June 16: Phenology Daybook

The Daybook for the Year in Yellow Springs

June 16th
The 167th Day of the Year

The day, immeasurably long, sleeps over the broad hills and warm wide fields. To have lived through all its sunny hours seems longevity enough.

Ralph Waldo Emerson

Sunrise/set: 5:06/8:06
Day’s Length: 15 hours
Average Hi/Lo: 82/61
Average Temperature: 71
Record High: 96 – 1897
Record Low: 42 – 1908

Today is clear to partly sunny 90 percent of the time, with rain arriving only one day out of four. Today is also the first day of a three-day period on which relatively little precipitation occurs. Highs are typically in the middle 80s (65 percent chance), with hot 90s occurring 15 percent of the years, 70s fifteen percent, and cold 60s just five percent. After today, chances for a high below 70 drop to less than five percent (except for three scattered days in July and August) at average elevations along the 40th Parallel until the first week of September.
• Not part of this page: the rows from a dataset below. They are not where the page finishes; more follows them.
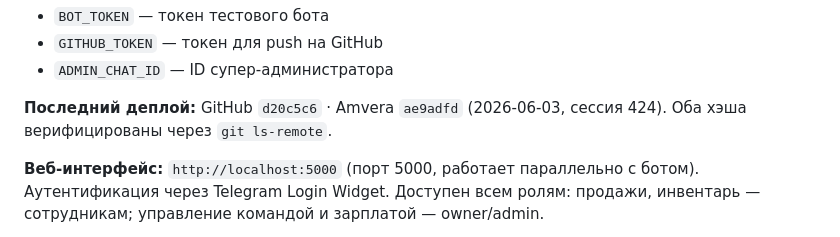
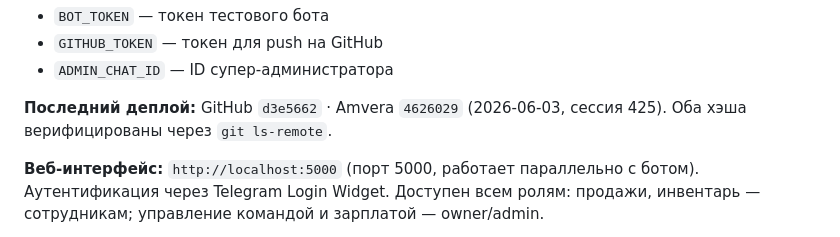
Before and after one commit to pdkiller666/Daily-Sales, a Markdown page: AGENT_HANDOFF.md, the part around one of its changes. Rendered like a GitHub page.

Commit message:
auto: AGENT_HANDOFF сессия 425 (2026-06-03)

```diff
--- a/AGENT_HANDOFF.md
+++ b/AGENT_HANDOFF.md
@@ -26,7 +26,7 @@ Workflow: "Start application" → python main.py
 - `GITHUB_TOKEN` — токен для push на GitHub
 - `ADMIN_CHAT_ID` — ID супер-администратора
 
-**Последний деплой:** GitHub `d20c5c6` · Amvera `ae9adfd` (2026-06-03, сессия 424). Оба хэша верифицированы через `git ls-remote`.
+**Последний деплой:** GitHub `d3e5662` · Amvera `4626029` (2026-06-03, сессия 425). Оба хэша верифицированы через `git ls-remote`.
 
 **Веб-интерфейс:** `http://localhost:5000` (порт 5000, работает параллельно с ботом). Аутентификация через Telegram Login Widget. Доступен всем ролям: продажи, инвентарь — сотрудникам; управление командой и зарплатой — owner/admin.
 
```
Also changed, not shown: other parts of AGENT_HANDOFF.md (+1 -1 lines).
Natural Calendar
On the farm, today is an early date for starting the second cut of alfalfa in the Lower Midwest. Commercial broccoli and squash harvests are underway throughout Ohio and Indiana. Six to eight leaves have usually emerged on the field corn. Tobacco is almost all transplanted in Kentucky. Strawberries are about half harvested along the 40th Parallel, but that season is just beginning on the Canadian border. Cherry picking is taking place throughout the East. Wheat and oats are almost ready for harvest, and the Dog Days are just around the corner.

1980: Some cherries red enough for pie. Raspberries are turning now.

1982: Yucca stems tall, buds large. Chicory is finally ready to open.

1983: Catalpas full bloom along Fairfield Pike and the north highway. Japanese honeysuckle noticed in bloom.

1984: Mock orange completely gone. Yuccas open in Cincinnati, catalpas done there. No chicory blooming in Yellow Springs, gradually comes into bloom about 30 miles south of here.

1986: Some Canadian thistles going to seed, an occasional burdock ready to flower. First web worms noticed in a crab apple. First scarlet pimpernel found.

1987: Canadian and nodding thistles starting to seed.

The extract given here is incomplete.